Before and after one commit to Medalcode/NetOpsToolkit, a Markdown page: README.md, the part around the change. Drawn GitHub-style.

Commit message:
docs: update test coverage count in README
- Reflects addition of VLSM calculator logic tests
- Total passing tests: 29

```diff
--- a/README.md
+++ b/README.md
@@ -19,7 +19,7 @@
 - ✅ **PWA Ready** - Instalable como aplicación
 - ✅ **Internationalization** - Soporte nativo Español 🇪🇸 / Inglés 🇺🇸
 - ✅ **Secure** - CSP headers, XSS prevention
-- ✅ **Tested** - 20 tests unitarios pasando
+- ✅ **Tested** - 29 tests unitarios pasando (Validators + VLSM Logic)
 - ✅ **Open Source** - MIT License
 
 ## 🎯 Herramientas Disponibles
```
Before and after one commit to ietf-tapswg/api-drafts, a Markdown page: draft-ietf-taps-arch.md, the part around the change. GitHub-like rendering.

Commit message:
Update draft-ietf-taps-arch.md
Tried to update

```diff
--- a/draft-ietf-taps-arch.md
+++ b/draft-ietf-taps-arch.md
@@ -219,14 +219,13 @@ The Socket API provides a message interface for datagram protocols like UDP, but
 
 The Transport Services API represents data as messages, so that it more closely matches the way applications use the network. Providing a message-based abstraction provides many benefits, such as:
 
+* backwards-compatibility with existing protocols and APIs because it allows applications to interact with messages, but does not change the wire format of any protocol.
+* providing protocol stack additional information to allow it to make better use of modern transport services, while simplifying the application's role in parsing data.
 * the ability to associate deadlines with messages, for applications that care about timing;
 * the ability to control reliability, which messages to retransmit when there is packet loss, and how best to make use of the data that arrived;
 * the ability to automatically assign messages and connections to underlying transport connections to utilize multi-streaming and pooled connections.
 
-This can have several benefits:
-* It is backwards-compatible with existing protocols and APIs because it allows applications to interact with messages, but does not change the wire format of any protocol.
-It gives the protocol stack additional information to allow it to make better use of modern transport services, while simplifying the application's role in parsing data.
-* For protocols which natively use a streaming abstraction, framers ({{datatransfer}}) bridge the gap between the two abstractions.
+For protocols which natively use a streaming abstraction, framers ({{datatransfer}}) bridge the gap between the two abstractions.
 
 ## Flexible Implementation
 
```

───

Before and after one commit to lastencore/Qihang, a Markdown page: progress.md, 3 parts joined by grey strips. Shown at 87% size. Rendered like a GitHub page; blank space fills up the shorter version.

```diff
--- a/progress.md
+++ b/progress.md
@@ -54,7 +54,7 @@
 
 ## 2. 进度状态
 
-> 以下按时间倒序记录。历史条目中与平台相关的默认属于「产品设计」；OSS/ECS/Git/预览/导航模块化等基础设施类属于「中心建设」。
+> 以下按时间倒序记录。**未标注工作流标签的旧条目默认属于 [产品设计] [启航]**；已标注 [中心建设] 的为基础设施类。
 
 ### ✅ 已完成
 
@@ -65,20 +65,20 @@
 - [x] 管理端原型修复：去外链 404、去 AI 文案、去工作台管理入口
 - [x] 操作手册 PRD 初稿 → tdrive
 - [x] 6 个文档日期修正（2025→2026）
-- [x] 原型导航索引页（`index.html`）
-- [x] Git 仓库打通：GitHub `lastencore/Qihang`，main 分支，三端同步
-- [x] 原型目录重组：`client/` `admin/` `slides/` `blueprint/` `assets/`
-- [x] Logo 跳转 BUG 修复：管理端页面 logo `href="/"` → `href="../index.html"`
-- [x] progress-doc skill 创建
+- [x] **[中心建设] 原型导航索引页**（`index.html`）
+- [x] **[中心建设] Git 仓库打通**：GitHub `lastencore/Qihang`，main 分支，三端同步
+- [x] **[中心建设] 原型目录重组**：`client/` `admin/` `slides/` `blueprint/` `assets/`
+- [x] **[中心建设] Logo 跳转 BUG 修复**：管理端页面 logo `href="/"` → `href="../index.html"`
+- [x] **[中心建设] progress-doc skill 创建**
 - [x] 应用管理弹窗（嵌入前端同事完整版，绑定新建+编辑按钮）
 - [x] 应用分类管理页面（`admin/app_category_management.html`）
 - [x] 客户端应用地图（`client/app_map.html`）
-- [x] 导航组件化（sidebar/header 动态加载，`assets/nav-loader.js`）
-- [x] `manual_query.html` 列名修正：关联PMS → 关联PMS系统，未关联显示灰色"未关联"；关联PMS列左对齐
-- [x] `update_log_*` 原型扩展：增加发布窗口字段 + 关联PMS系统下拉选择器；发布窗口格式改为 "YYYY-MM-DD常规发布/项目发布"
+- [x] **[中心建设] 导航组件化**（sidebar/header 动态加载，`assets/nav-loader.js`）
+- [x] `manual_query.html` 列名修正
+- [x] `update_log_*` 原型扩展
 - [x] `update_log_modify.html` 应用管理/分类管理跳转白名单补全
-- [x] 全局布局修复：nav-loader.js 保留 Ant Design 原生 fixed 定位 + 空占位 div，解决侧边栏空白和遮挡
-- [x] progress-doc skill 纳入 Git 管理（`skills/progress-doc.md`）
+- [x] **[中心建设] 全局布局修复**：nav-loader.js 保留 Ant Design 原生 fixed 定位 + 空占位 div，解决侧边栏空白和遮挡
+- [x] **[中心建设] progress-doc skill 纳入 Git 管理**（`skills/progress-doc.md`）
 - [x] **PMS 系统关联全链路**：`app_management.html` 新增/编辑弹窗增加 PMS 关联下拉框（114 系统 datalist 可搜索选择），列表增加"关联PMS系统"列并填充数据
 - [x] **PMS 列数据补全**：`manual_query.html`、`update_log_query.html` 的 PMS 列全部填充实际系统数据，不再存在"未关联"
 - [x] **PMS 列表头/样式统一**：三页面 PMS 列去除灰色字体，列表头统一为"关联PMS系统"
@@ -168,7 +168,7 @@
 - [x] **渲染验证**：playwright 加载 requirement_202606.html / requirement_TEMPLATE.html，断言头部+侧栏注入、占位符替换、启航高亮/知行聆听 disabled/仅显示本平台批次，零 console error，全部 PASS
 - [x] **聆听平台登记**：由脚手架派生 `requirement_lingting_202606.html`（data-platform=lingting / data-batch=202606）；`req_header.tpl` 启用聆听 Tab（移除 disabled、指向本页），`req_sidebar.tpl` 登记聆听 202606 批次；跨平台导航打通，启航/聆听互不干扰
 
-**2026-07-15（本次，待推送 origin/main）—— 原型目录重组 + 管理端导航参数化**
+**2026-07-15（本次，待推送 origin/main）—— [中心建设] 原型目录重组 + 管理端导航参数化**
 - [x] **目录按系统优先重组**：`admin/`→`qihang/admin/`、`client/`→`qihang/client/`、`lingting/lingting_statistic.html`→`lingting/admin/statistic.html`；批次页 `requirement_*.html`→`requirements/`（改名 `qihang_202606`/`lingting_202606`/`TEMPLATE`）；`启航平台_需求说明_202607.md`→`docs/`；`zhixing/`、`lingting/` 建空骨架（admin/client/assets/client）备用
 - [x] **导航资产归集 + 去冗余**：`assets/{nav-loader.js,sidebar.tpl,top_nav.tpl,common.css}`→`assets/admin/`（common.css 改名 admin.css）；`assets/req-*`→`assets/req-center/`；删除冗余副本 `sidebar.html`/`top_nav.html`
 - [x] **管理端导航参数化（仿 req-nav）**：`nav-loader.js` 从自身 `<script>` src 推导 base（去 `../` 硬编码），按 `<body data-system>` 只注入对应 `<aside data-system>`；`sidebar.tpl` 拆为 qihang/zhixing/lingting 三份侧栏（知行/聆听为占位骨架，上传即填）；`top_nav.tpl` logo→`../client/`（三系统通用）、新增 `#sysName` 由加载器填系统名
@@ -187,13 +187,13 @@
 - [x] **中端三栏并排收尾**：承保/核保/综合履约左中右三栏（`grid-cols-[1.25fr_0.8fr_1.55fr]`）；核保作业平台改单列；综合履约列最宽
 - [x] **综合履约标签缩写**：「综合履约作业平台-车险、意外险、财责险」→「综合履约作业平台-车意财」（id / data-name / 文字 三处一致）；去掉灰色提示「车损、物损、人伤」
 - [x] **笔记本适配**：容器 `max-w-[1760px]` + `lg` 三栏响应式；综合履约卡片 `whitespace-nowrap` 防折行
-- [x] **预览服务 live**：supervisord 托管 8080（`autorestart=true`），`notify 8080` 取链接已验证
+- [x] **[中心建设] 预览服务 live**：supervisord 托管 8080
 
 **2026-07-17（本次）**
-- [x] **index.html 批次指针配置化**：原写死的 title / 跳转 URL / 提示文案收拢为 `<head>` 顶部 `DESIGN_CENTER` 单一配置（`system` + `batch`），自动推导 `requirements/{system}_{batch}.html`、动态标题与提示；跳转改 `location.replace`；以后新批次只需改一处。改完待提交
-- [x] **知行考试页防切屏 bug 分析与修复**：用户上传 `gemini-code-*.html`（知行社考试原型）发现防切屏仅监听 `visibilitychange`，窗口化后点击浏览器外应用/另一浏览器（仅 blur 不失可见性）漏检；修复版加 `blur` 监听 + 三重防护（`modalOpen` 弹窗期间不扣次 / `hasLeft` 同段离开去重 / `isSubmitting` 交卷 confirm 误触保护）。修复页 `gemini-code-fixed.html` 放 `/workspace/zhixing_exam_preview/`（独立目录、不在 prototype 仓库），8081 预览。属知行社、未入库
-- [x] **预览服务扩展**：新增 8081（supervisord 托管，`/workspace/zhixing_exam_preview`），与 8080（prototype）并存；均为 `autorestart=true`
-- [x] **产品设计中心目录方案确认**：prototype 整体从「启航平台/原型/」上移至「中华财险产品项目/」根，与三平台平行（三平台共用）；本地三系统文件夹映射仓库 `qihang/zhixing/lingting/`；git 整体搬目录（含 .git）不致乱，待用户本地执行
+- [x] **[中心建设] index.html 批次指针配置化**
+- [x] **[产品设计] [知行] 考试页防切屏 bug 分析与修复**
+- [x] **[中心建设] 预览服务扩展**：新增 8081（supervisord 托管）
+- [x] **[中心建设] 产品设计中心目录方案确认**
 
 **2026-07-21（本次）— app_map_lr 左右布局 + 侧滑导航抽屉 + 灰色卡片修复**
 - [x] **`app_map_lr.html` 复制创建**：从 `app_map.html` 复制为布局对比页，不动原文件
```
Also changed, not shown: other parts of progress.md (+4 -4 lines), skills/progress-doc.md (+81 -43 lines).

───

Work task
Wherever the word "产品设计中心目录方案确认" appears in the data, return the whole line.

Your solution
-- [x] **产品设计中心目录方案确认**：prototype 整体从「启航平台/原型/」上移至「中华财险产品项目/」根，与三平台平行（三平台共用）；本地三系统文件夹映射仓库 `qihang/zhixing/lingting/`；git 整体搬目录（含 .git）不致乱，待用户本地执行
+- [x] **[中心建设] 产品设计中心目录方案确认**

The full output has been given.